## ASSIGNMENT
Return the lines of the data below in which the string "edit" occurs.

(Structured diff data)
—————
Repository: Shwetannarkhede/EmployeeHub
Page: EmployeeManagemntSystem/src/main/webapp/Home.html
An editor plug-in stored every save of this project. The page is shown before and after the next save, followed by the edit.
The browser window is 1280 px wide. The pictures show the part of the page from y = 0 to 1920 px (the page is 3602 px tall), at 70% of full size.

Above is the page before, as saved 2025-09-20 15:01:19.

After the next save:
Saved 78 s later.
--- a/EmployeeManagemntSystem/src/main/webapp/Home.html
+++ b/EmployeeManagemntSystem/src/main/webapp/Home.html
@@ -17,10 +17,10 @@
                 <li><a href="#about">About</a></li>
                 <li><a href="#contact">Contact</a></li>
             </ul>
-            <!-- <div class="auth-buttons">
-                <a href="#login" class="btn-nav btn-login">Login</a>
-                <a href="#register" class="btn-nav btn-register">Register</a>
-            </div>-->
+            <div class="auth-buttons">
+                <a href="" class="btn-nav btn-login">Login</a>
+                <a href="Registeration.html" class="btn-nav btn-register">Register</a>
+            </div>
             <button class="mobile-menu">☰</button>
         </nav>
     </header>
—————
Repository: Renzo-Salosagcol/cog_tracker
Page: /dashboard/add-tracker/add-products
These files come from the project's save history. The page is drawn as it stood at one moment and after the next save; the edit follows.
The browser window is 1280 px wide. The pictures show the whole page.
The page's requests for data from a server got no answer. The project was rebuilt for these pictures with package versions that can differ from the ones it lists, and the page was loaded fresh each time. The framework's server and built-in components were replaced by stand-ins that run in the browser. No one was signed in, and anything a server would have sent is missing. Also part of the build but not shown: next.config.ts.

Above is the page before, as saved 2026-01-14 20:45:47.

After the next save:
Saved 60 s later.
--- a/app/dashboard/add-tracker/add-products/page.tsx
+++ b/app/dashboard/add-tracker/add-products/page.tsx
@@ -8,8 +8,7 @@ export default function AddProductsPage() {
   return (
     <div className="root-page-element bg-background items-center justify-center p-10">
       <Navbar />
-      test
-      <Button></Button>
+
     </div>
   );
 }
—————
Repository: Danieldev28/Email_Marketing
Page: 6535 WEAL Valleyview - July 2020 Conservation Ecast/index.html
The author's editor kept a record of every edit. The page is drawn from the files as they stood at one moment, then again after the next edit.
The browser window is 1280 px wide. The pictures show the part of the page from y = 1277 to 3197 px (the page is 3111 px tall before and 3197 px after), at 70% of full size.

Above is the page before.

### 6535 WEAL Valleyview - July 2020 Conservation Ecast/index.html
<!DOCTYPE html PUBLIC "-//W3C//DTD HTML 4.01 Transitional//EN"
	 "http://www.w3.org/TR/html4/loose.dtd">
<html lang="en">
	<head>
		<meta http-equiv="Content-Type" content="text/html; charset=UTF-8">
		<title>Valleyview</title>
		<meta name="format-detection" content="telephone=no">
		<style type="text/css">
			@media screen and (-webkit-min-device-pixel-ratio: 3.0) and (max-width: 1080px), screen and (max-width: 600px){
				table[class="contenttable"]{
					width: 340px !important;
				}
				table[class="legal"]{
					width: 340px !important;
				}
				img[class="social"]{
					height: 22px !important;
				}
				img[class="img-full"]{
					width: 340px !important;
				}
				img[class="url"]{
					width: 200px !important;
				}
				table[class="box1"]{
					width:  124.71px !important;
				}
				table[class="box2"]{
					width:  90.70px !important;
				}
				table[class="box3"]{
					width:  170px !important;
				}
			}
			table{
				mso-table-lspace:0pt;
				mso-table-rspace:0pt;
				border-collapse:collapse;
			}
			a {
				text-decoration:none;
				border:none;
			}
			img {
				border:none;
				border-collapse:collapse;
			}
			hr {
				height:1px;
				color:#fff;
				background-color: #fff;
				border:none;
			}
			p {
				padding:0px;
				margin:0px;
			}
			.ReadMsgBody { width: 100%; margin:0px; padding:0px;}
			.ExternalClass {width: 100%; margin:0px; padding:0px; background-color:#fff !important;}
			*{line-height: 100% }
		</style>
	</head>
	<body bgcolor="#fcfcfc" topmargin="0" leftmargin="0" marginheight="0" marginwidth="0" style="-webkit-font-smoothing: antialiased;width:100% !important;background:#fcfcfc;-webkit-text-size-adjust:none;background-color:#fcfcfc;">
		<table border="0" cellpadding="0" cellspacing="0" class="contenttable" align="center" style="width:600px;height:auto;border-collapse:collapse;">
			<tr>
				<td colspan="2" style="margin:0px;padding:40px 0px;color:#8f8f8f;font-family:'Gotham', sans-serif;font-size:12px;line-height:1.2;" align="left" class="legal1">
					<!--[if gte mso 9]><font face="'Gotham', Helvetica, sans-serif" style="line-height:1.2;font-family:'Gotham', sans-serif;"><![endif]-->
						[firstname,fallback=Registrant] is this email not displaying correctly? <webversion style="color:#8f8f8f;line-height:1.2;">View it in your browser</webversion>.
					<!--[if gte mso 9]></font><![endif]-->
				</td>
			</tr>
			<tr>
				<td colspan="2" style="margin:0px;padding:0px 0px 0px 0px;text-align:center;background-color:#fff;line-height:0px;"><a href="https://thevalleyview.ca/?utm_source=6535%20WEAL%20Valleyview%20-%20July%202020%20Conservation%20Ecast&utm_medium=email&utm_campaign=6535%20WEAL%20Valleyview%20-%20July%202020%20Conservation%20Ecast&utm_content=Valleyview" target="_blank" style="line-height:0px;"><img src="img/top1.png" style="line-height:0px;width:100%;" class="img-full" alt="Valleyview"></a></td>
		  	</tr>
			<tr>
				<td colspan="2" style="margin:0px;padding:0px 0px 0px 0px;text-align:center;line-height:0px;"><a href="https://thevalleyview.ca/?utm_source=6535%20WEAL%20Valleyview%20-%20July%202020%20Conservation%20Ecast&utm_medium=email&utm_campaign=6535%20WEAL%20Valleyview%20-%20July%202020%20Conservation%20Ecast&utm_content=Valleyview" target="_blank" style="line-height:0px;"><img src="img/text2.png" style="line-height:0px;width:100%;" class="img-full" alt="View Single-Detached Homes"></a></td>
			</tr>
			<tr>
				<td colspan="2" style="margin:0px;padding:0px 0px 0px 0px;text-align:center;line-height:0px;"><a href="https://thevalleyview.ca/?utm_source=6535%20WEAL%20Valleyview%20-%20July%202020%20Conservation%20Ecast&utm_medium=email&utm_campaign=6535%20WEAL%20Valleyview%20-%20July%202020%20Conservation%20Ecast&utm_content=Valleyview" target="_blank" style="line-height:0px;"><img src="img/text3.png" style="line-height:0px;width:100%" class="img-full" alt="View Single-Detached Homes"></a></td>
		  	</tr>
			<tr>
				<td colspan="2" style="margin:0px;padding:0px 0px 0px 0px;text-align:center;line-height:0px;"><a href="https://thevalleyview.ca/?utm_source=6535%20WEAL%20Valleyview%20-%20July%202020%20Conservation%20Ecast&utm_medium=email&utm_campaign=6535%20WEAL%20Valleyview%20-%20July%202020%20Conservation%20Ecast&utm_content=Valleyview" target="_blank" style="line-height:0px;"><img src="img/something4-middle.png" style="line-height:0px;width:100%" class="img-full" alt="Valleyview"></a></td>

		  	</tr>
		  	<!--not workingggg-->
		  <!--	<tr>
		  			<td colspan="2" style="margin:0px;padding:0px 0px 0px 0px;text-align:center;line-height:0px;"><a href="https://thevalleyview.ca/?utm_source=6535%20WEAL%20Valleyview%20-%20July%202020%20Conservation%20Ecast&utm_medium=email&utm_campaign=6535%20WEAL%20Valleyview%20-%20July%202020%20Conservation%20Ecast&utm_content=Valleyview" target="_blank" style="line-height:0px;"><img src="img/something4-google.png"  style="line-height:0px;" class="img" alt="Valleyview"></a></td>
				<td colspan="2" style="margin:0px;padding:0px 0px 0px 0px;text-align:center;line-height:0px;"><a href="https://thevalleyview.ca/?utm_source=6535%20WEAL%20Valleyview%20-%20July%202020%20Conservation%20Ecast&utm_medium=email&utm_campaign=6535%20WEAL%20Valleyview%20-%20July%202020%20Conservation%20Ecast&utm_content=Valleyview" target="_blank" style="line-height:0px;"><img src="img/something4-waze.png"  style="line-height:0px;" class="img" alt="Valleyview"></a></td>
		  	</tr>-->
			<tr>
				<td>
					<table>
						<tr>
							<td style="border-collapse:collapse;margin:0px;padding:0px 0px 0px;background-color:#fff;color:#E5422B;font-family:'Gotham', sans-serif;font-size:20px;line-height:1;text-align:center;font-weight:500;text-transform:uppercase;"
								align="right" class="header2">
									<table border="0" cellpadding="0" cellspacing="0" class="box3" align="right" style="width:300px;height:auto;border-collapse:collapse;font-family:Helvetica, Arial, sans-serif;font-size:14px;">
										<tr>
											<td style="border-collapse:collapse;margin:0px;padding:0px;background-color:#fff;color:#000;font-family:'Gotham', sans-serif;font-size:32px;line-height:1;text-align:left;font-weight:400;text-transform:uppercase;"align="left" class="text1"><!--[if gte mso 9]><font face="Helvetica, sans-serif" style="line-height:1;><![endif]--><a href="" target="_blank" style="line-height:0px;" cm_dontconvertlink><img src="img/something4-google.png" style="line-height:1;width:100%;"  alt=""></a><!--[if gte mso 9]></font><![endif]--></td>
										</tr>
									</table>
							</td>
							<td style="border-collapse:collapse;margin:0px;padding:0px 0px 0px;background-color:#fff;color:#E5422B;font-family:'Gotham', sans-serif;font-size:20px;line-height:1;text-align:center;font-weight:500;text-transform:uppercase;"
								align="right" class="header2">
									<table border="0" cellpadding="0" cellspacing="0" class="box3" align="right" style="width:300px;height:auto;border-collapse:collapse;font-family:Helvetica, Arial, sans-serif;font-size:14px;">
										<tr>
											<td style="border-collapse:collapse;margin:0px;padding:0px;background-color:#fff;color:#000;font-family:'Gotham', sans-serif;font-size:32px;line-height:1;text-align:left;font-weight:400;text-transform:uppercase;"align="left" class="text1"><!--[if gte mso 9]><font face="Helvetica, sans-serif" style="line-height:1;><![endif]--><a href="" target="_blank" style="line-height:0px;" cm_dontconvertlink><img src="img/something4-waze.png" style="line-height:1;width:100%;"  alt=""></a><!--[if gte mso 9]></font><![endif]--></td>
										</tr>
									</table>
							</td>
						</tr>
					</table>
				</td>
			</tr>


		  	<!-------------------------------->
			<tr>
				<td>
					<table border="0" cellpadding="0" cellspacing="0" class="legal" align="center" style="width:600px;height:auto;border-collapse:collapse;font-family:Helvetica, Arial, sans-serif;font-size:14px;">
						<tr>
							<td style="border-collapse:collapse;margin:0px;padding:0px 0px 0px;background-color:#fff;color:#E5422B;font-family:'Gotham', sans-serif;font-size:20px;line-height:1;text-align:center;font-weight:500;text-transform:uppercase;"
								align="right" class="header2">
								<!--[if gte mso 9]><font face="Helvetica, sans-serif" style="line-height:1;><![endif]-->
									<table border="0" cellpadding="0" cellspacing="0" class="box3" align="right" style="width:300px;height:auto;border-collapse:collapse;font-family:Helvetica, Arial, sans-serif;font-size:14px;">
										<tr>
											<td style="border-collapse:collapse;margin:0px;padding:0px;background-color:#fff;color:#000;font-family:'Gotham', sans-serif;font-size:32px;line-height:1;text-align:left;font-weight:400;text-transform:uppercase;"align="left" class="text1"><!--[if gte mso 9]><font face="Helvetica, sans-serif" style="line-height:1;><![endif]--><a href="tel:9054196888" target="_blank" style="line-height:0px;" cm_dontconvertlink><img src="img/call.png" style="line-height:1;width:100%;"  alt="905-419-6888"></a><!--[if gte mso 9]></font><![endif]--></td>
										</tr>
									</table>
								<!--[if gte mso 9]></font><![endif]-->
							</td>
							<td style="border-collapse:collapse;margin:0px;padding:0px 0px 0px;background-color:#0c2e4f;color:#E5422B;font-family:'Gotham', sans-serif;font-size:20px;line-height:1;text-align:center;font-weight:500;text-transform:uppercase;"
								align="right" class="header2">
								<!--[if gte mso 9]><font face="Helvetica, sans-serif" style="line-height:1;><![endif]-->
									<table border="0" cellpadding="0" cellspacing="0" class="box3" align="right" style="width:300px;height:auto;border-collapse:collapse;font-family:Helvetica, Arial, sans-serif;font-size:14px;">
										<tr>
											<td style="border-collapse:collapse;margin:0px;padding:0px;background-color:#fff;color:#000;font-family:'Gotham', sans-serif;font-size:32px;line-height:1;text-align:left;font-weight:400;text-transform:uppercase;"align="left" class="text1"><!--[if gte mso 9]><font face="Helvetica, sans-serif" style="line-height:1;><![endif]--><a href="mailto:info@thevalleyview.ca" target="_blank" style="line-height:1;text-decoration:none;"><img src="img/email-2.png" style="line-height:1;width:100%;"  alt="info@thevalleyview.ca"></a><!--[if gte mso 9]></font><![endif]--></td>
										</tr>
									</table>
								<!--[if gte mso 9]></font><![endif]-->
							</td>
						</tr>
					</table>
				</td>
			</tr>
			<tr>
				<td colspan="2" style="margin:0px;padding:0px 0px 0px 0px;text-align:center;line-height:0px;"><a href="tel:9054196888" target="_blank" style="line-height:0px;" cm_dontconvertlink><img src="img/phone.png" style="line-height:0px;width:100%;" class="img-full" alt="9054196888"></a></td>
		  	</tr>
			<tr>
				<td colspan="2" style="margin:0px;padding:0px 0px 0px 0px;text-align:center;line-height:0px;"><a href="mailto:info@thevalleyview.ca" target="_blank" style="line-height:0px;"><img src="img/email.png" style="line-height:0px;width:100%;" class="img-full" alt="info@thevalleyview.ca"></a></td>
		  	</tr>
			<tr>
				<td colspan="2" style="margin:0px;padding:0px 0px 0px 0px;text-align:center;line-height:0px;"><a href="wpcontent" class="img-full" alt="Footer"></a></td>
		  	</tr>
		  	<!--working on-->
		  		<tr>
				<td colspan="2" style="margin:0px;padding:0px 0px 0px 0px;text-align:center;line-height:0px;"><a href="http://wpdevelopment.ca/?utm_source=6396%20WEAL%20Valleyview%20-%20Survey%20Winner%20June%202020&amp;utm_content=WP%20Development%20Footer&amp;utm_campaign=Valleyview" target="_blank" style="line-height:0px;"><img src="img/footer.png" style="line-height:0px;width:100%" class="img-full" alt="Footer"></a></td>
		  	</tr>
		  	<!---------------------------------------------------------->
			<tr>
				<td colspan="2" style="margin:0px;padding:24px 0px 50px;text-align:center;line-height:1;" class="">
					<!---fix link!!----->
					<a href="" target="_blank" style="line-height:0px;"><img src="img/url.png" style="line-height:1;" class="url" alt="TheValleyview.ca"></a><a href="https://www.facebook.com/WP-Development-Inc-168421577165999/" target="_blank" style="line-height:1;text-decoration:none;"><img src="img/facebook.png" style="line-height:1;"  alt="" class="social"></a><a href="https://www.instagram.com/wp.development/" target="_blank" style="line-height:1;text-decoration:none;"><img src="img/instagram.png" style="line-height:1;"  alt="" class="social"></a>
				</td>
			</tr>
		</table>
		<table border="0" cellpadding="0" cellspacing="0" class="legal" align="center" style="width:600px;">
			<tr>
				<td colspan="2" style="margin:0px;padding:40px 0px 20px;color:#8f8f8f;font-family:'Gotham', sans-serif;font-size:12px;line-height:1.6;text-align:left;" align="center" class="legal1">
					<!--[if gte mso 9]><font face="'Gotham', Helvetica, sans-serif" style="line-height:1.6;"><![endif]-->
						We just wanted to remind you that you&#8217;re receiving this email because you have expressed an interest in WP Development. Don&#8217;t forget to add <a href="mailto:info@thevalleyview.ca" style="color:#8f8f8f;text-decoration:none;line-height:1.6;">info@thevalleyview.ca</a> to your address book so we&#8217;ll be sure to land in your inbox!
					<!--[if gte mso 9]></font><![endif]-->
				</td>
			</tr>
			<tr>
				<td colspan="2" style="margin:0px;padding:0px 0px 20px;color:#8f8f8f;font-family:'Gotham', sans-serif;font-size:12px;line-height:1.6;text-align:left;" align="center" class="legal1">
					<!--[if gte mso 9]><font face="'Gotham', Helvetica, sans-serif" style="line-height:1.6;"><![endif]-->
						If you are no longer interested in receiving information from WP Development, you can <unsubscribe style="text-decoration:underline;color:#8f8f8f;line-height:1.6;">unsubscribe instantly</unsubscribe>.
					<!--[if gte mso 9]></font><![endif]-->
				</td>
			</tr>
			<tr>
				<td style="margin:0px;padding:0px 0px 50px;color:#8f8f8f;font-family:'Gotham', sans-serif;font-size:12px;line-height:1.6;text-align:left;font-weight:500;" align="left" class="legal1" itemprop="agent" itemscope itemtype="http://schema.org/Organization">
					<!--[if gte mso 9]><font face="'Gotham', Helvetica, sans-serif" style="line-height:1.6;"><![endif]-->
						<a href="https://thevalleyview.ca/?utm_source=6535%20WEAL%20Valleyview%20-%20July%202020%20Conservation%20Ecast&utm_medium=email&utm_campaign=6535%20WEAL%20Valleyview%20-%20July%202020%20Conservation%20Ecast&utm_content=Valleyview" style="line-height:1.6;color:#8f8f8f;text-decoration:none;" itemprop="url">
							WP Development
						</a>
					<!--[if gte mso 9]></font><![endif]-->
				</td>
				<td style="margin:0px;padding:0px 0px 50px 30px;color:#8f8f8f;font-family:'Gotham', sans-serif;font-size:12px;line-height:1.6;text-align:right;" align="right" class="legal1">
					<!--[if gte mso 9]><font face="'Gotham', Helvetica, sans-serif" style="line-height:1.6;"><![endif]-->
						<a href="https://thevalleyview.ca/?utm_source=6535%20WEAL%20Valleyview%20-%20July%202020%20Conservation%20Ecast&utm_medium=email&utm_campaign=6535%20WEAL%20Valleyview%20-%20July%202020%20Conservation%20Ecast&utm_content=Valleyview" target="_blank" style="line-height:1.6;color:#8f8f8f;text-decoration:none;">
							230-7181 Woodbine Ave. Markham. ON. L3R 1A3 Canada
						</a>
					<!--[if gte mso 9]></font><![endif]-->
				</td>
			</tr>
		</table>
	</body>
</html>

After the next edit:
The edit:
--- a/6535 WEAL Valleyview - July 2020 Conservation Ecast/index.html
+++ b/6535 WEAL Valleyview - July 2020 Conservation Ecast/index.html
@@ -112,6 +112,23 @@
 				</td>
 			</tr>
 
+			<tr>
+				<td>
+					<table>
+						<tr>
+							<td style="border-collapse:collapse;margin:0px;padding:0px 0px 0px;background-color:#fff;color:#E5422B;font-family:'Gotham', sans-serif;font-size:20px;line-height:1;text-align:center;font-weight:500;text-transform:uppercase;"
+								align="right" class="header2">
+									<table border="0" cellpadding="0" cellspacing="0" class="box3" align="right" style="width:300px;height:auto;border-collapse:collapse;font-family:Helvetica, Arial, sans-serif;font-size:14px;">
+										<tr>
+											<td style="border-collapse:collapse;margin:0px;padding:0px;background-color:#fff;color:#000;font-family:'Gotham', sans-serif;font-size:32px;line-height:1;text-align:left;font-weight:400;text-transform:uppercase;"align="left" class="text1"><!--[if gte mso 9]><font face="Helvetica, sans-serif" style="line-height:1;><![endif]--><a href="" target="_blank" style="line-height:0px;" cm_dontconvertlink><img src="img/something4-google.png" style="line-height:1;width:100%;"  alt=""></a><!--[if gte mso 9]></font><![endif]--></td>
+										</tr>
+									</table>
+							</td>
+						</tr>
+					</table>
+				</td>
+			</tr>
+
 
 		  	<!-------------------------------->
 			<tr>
—————
## ANSWER BOX
An editor plug-in stored every save of this project. The page is shown before and after the next save, followed by the edit.
These files come from the project's save history. The page is drawn as it stood at one moment and after the next save; the edit follows.
The author's editor kept a record of every edit. The page is drawn from the files as they stood at one moment, then again after the next edit.
After the next edit:
The edit:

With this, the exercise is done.